Article courtesy of Jeff Dutson of King & Spalding
Issue of triable fact exists as to whether there was a mutual departure from the terms of a forbearance agreement when the bank repeatedly accepted late, partial payments and later sought to exercise remedies.
Underwood v. Colony Bank, No. A21A1639, 2022 WL 414579 (Ga. Ct. App. Feb 10, 2022)
A debtor (the “Debtor”) that was indebted to the bank (the “Bank”) under three separate promissory notes (the “Notes”), some of which were secured by a mortgage on the Debtor’s home, entered into a forbearance agreement (the “Forbearance Agreement”) with the Bank after falling behind on his loan payments and defaulting under the Notes. After the Debtor missed a scheduled payment under the Forbearance Agreement, the Bank granted the Debtor an extension in exchange for a deed in lieu of foreclosure on his home. Thereafter, the Debtor continued to make late and partial payments, which were accepted by the Bank to pay off one of the Notes. After the Debtor failed to make any payments for two months, the Bank informed the Debtor that the Bank would file the deed in lieu and take possession of his home if he failed to pay one of the remaining Notes in full and bring the other Note current within five days.
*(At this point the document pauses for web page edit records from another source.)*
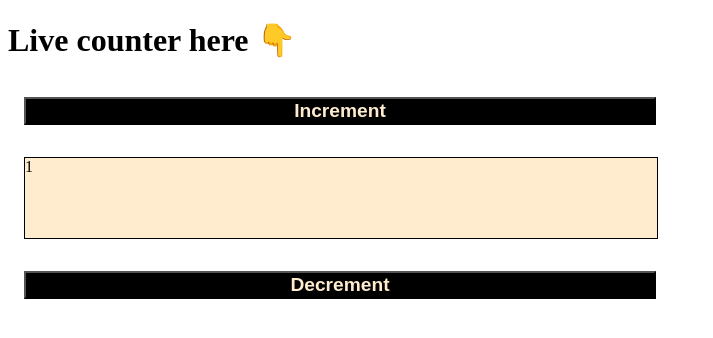
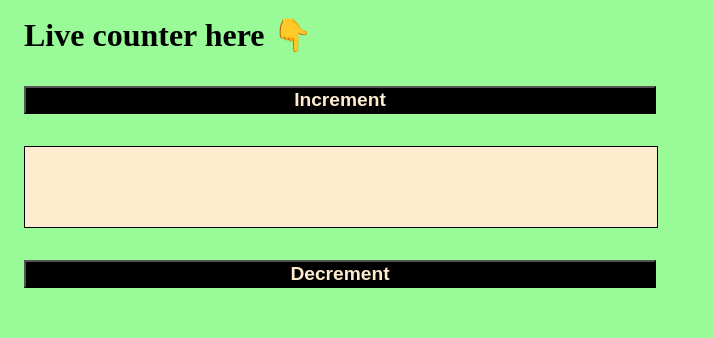
Before and after one commit to akashgajwar/livecounter, a plain HTML site: page index.html in a window 1280 px wide. Shown: the whole page, without its empty margins (0-713 px from the left). Drawn offline with Linux system fonts and the light colour scheme.

Commit message:
final commit

```diff
--- a/app.js
+++ b/app.js
@@ -2,19 +2,17 @@ var btnOne = document.querySelector("#inc");
 var btnTwo = document.querySelector("#dec");
 var outpurCounter = document.querySelector("#output");
 
-var count = 1;
+var count = 0;
 function clickHandlerOne(){
     count++ ;
+    outpurCounter.innerText = count;
 }
 
 function clickHandlerTwo(){
     count--;
+    outpurCounter.innerText = count;
 
 }
 
-outpurCounter.innerText = count;
-
-
-
 btnOne.addEventListener("click", clickHandlerOne);
 btnTwo.addEventListener("click", clickHandlerTwo);
--- a/index.html
+++ b/index.html
@@ -22,6 +22,14 @@
             margin: 1rem;
         }
 
+        body{
+            background-color: palegreen;
+        }
+
+        h1{
+            margin: 1rem;
+        }
+
 
     </style>
 
```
The Debtor commenced an action against the Bank for breach of contract, promissory estoppel, to set aside the deed in lieu of foreclosure, and conversion or trover of real property. The trial court entered summary judgment in favor of the Bank on all counts.
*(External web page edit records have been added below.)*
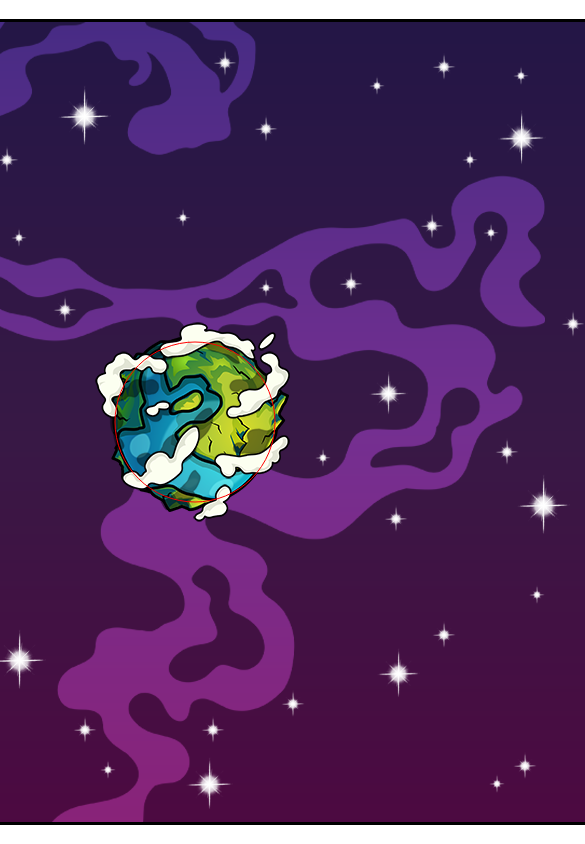
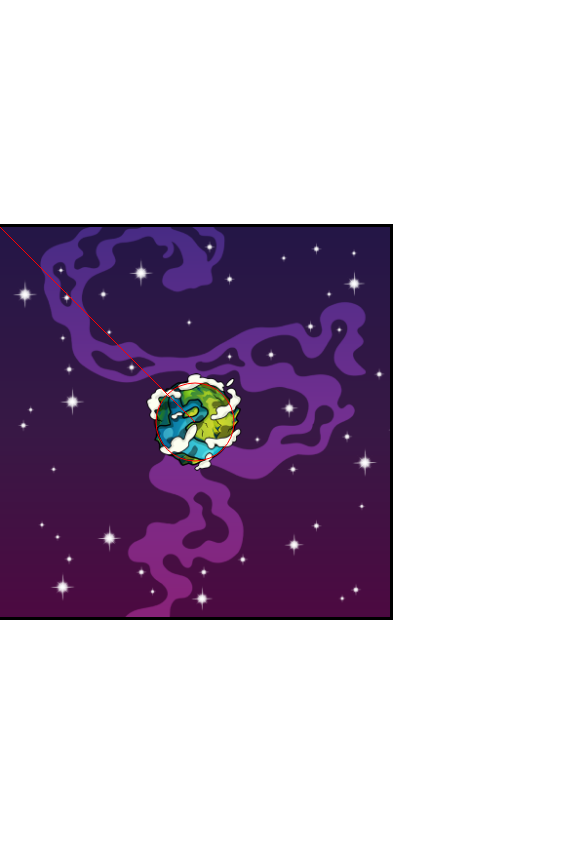
Before and after one commit to Lee-TB/planet-defense, a plain HTML site: page index.html in a window 390 px wide. Shown: the whole page, 585 px wide, since content can reach past the window. Drawn offline with Linux system fonts and the light colour scheme.

Commit message:
Mouse position, and screen scale

```diff
--- a/script.js
+++ b/script.js
@@ -3,15 +3,21 @@ class Planet {
     this.game = game;
     this.x = this.game.width * 0.5;
     this.y = this.game.height * 0.5;
-    this.radius = 80;
+    this.radius = 100 * this.game.scale;
     this.image = planet;
   }
 
   draw(context) {
-    context.drawImage(this.image, this.x - 100, this.y - 100);
+    context.drawImage(
+      this.image,
+      this.x - this.radius,
+      this.y - this.radius,
+      this.radius * 2,
+      this.radius * 2
+    );
     context.strokeStyle = "red";
     context.beginPath();
-    context.arc(this.x, this.y, this.radius, 0, Math.PI * 2);
+    context.arc(this.x, this.y, this.radius * 0.8, 0, Math.PI * 2);
     context.stroke();
   }
 }
@@ -19,23 +25,45 @@ class Planet {
 class Game {
   constructor(canvas) {
     this.canvas = canvas;
-    this.width = canvas.width;
-    this.height = canvas.height;
+    this.scale = this.canvas.scale;
+    this.width = this.canvas.width;
+    this.height = this.canvas.height;
     this.planet = new Planet(this);
+    this.mouse = {
+      x: 0,
+      y: 0,
+    };
+    this.canvas.addEventListener("mousemove", (e) => {
+      this.mouse.x = e.offsetX;
+      this.mouse.y = e.offsetY;
+    });
   }
 
   render(context) {
     this.planet.draw(context);
+    context.beginPath();
+    context.moveTo(this.planet.x, this.planet.y);
+    context.lineTo(this.mouse.x, this.mouse.y);
+    context.stroke();
   }
 }
 
 window.addEventListener("load", function () {
   const canvas = this.document.getElementById("canvas1");
   const ctx = canvas.getContext("2d");
-  canvas.width = 800;
-  canvas.height = 800;
-  ctx.strokeStyle = "white";
+
+  const scale = Math.min(800, window.innerWidth, window.innerHeight)/ 800;
+  canvas.scale = scale
+  canvas.width = 800 * canvas.scale;
+  canvas.height = 800 * canvas.scale;
 
   const game = new Game(canvas);
-  game.render(ctx);
+
+  let requestID;
+  function animate() {
+    ctx.clearRect(0, 0, canvas.width, canvas.height);
+    game.render(ctx);
+    requestID = window.requestAnimationFrame(animate);
+  }
+  requestID = window.requestAnimationFrame(animate);
 });
--- a/style.css
+++ b/style.css
@@ -1,10 +1,13 @@
 #canvas1 {
   border: 3px solid black;
   background: url("assets/background.png");
+  background-size: cover;
   position: absolute;
   top: 50%;
   left: 50%;
   translate: -50% -50%;
+  max-width: 100%;
+  max-height: 100%;
 }
 
 .hidden {
```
On appeal, the Court of Appeals of Georgia (the “Court”) affirmed the trial court’s grant of summary judgment in favor of the Bank on the Debtor’s claims for promissory estoppel, to set aside the deed in lieu of foreclosure, and for conversion or trover. The Court reversed the trial court’s grant of summary judgement on the Debtor’s breach of contract claim, finding that the Bank’s acceptance of late, partial payments created issues of fact as to whether the Forbearance Agreement was further modified and, if so, whether the Bank provided enough notice that it intended to enforce the exact terms of the Forbearance Agreement. Specifically, the Court noted that (i) there was no evidence that the Bank communicated with the Debtor about immediate payment, exacted a penalty, or exercised its default remedies when the Debtor failed to make timely payments under the Forbearance Agreement and (ii) allegedly telling the Debtor “not to worry” about selling its convenience store to satisfy the debt under the Notes could support a claim that the Bank did not intend to adhere to the Forbearance Agreement. Thus, the trial court erred in granting summary judgment in favor of the Bank on the breach of contract claim.